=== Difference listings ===
[Start of Attachment]

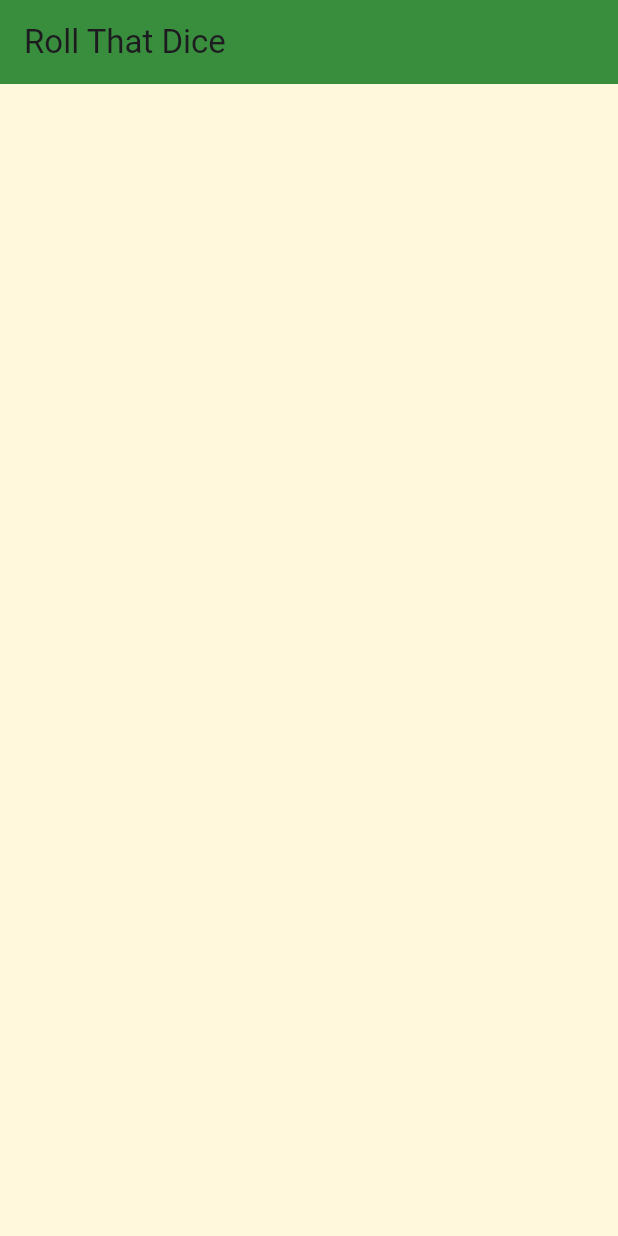
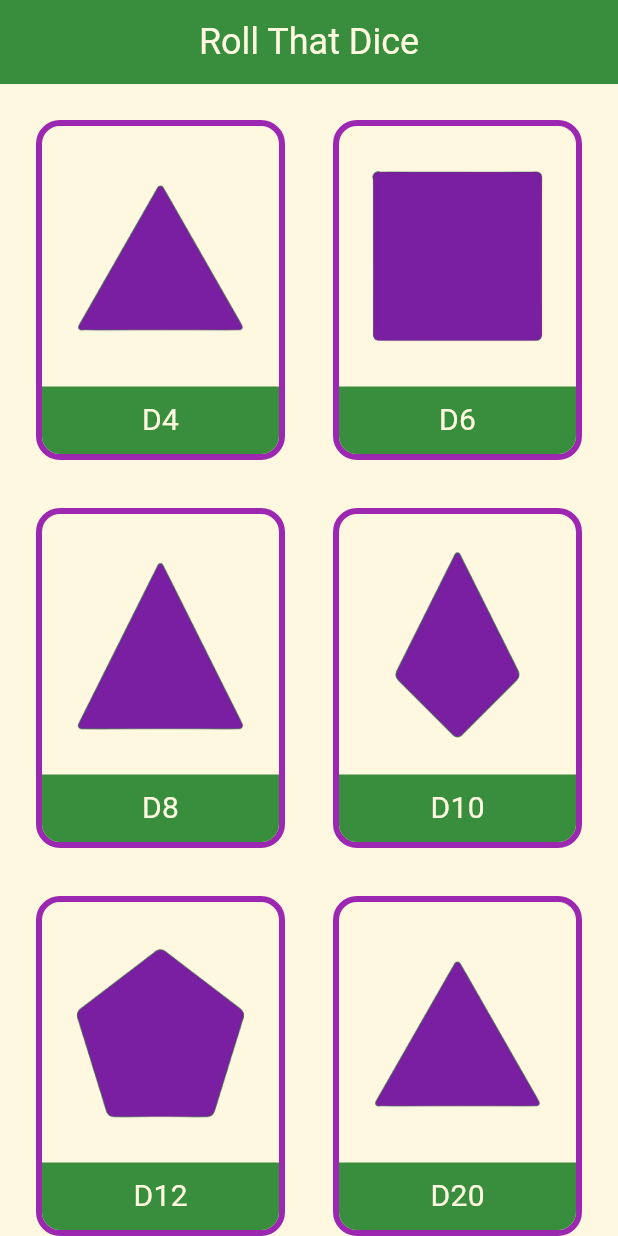
Before and after one commit to SayvIlahsiav/dice_app, a Flutter app: the screen it shows after launch, on a phone screen of 412 x 824 dp. Run offline on Flutter 3.47's test engine with Material 3 defaults, Android fonts, the phone set to English and light mode, and no system bars; Roboto replaces fonts that are missing (MontaguSlab).

Commit message:
Added multiple classes

```diff
--- /dev/null
+++ b/lib/app_theme.dart
@@ -0,0 +1,61 @@
+import 'package:flutter/material.dart';
+
+ThemeData appTheme() {
+  return ThemeData(
+    // Color scheme for light theme
+    colorScheme: ColorScheme.light(
+      primary: Colors.green[700]!, // Main color used throughout the app
+      onPrimary:
+          Colors.amber[50]!, // Color for text/icons on primary color background
+      secondary:
+          Colors.purple, // Secondary color for elements like FABs and Buttons
+      onSecondary: Colors
+          .amber[50]!, // Color for text/icons on secondary color background
+      surface: Colors.amber[50]!, // Surface color for cards and sheets
+      onSurface: Colors.black, // Color for text/icons on surface
+      background:
+          Colors.amber[50]!, // General background color for the app's scaffold
+      onBackground: Colors.black, // Color for text/icons on background
+    ),
+    // Define the default brightness and colors
+    brightness: Brightness.light,
+    primaryColor: Colors.green[700],
+    scaffoldBackgroundColor: Colors.amber[50],
+    // AppBar theme
+    appBarTheme: AppBarTheme(
+      backgroundColor: Colors.green[700], // AppBar background color
+      titleTextStyle: TextStyle(
+        fontFamily: 'MontaguSlab',
+        fontSize: 24.0,
+        color: Colors.amber[50], // AppBar text color
+      ),
+      iconTheme: IconThemeData(
+        color: Colors.amber[50], // AppBar icon color
+      ),
+    ),
+    // Elevated button theme
+    elevatedButtonTheme: ElevatedButtonThemeData(
+      style: ButtonStyle(
+        backgroundColor: MaterialStateProperty.all<Color>(
+            Colors.purple), // Button background color
+        foregroundColor: MaterialStateProperty.all<Color>(
+            Colors.amber[50]!), // Button text color
+        textStyle: MaterialStateProperty.all<TextStyle>(
+          TextStyle(
+            fontFamily: 'MontaguSlab',
+            fontSize: 24.0,
+          ),
+        ),
+        shape: MaterialStateProperty.all<RoundedRectangleBorder>(
+          RoundedRectangleBorder(
+            borderRadius: BorderRadius.circular(8.0),
+          ),
+        ),
+      ),
+    ),
+    // Floating action button theme
+    floatingActionButtonTheme: FloatingActionButtonThemeData(
+      backgroundColor: Colors.purple, // Floating action button background color
+    ),
+  );
+}
--- /dev/null
+++ b/lib/dice_button.dart
@@ -0,0 +1,48 @@
+import 'package:flutter/material.dart';
+
+class DiceButton extends StatelessWidget {
+  final Map<String, dynamic> dice;
+
+  const DiceButton({Key? key, required this.dice}) : super(key: key);
+
+  @override
+  Widget build(BuildContext context) {
+    return Container(
+      margin: const EdgeInsets.all(8.0),
+      decoration: BoxDecoration(
+        border: Border.all(
+            color: Theme.of(context).colorScheme.secondary, width: 4.0),
+        borderRadius: BorderRadius.all(Radius.circular(16)),
+      ),
+      child: Column(
+        children: [
+          Expanded(
+            child: Padding(
+              padding: const EdgeInsets.all(8.0),
+              child: Image.asset(dice['image']),
+            ),
+          ),
+          Container(
+            padding: const EdgeInsets.symmetric(vertical: 8.0),
+            decoration: BoxDecoration(
+              color: Theme.of(context).colorScheme.primary,
+              borderRadius: BorderRadius.vertical(
+                bottom: Radius.circular(12),
+              ),
+            ),
+            child: Center(
+              child: Text(
+                dice['type'],
+                style: TextStyle(
+                  fontFamily: 'MontaguSlab',
+                  fontSize: 20.0,
+                  color: Theme.of(context).colorScheme.onSecondary,
+                ),
+              ),
+            ),
+          ),
+        ],
+      ),
+    );
+  }
+}
--- /dev/null
+++ b/lib/dice_data.dart
@@ -0,0 +1,9 @@
+final List<Map<String, dynamic>> diceAttributes = [
+  {'type': 'D4', 'image': 'images/d4.png', 'maxNumber': 4},
+  {'type': 'D6', 'image': 'images/d6.png', 'maxNumber': 6},
+  {'type': 'D8', 'image': 'images/d8.png', 'maxNumber': 8},
+  {'type': 'D10', 'image': 'images/d10.png', 'maxNumber': 10},
+  {'type': 'D12', 'image': 'images/d12.png', 'maxNumber': 12},
+  {'type': 'D20', 'image': 'images/d20.png', 'maxNumber': 20},
+  {'type': 'D100', 'image': 'images/d100.png', 'maxNumber': 100},
+];
--- a/lib/main.dart
+++ b/lib/main.dart
@@ -1,24 +1,112 @@
+import 'package:dice_app/app_theme.dart';
 import 'package:flutter/material.dart';
+import 'dart:async';
+import 'dice_data.dart';
+import 'dice_button.dart';
+import 'dice_roll_screen.dart';
 
 void main() {
-  return runApp(
-    MaterialApp(
-      home: Scaffold(
-        backgroundColor: const Color(0xFFFFF8DC),
-        appBar: AppBar(
-          title: const Text('Roll That Dice'),
-          backgroundColor: const Color(0xFF388E3C),
-        ),
-        body: DicePage(),
-      ),
-    ),
-  );
+  runApp(MyApp());
 }
 
-class DicePage extends StatelessWidget {
-  // This widget is the root of your application.
+class MyApp extends StatelessWidget {
   @override
   Widget build(BuildContext context) {
-    return Container();
+    return MaterialApp(
+      title: 'Roll That Dice',
+      theme: appTheme(),
+      home: SplashScreen(),
+    );
   }
 }
+
+class SplashScreen extends StatefulWidget {
+  @override
+  _SplashScreenState createState() => _SplashScreenState();
+}
+
+class _SplashScreenState extends State<SplashScreen> {
+  @override
+  void initState() {
+    super.initState();
+    Timer(
+      Duration(seconds: 5), // Define how long the splash screen should display
+      () => Navigator.pushReplacement(
+        // Navigate to home screen after delay
+        context,
+        MaterialPageRoute(builder: (context) => HomeScreen()),
+      ),
+    );
+  }
+
+  @override
+  Widget build(BuildContext context) {
+    return Scaffold(
+      backgroundColor: Theme.of(context).colorScheme.background,
+      body: Center(
+        child: Text(
+          'ROLL\nTHAT\nDICE',
+          textAlign: TextAlign.center,
+          style: TextStyle(
+            fontFamily: 'MontaguSlab',
+            fontSize: 64,
+            fontWeight: FontWeight.bold,
+            color: Theme.of(context).colorScheme.primary,
+          ),
+        ),
+      ),
+    );
+  }
+}
+
+class HomeScreen extends StatelessWidget {
+  // TODO: Implement the home screen with dice selection menu
+  @override
+  Widget build(BuildContext context) {
+    return Scaffold(
+      backgroundColor: Theme.of(context).colorScheme.background,
+      appBar: AppBar(
+        title: Center(
+          child: Text(
+            'Roll That Dice',
+            style: TextStyle(
+              fontFamily: 'MontaguSlab',
+              fontSize: 24.0,
+              color: Theme.of(context).colorScheme.onPrimary,
+            ),
+          ),
+        ),
+        backgroundColor: Theme.of(context).colorScheme.primary,
+      ),
+      body: GridView.builder(
+        padding: const EdgeInsets.all(16.0),
+        gridDelegate: SliverGridDelegateWithFixedCrossAxisCount(
+          crossAxisCount: 2, // Two items per row
+          crossAxisSpacing: 16.0,
+          mainAxisSpacing: 16.0,
+          childAspectRatio: 0.75, // Aspect ratio for the dice buttons
+        ),
+        itemCount: diceAttributes.length,
+        itemBuilder: (context, index) {
+          final dice = diceAttributes[index];
+          return GestureDetector(
+            onTap: () {
+              // Navigate to the respective dice screen
+              Navigator.push(
+                context,
+                MaterialPageRoute(
+                  builder: (context) => DiceRollScreen(
+                    diceType: dice['type'],
+                    diceImage: dice['image'],
+                    maxNumber: dice['maxNumber'],
+                  ),
+                ),
+              );
+            },
+            child: DiceButton(dice: dice),
+          );
+        },
+      ),
+    );
+  }
+}
--- a/pubspec.yaml
+++ b/pubspec.yaml
@@ -61,6 +61,11 @@ flutter:
   assets:
     - images/
 
+  fonts:
+    - family: MontaguSlab
+      fonts:
+        - asset: fonts/MontaguSlab-VariableFont_opsz,wght.ttf
+
   # An image asset can refer to one or more resolution-specific "variants", see
   # https://flutter.dev/assets-and-images/#resolution-aware
 
```
Also changed, not shown: lib/dice_roll_screen.dart (added, +95 -0 lines), 1 other file.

[End of Attachment]

=== Exercise prompt ===
Only the number is wanted: how many lines in the preceding entries hold the string "icons"?

=== Written answer ===
4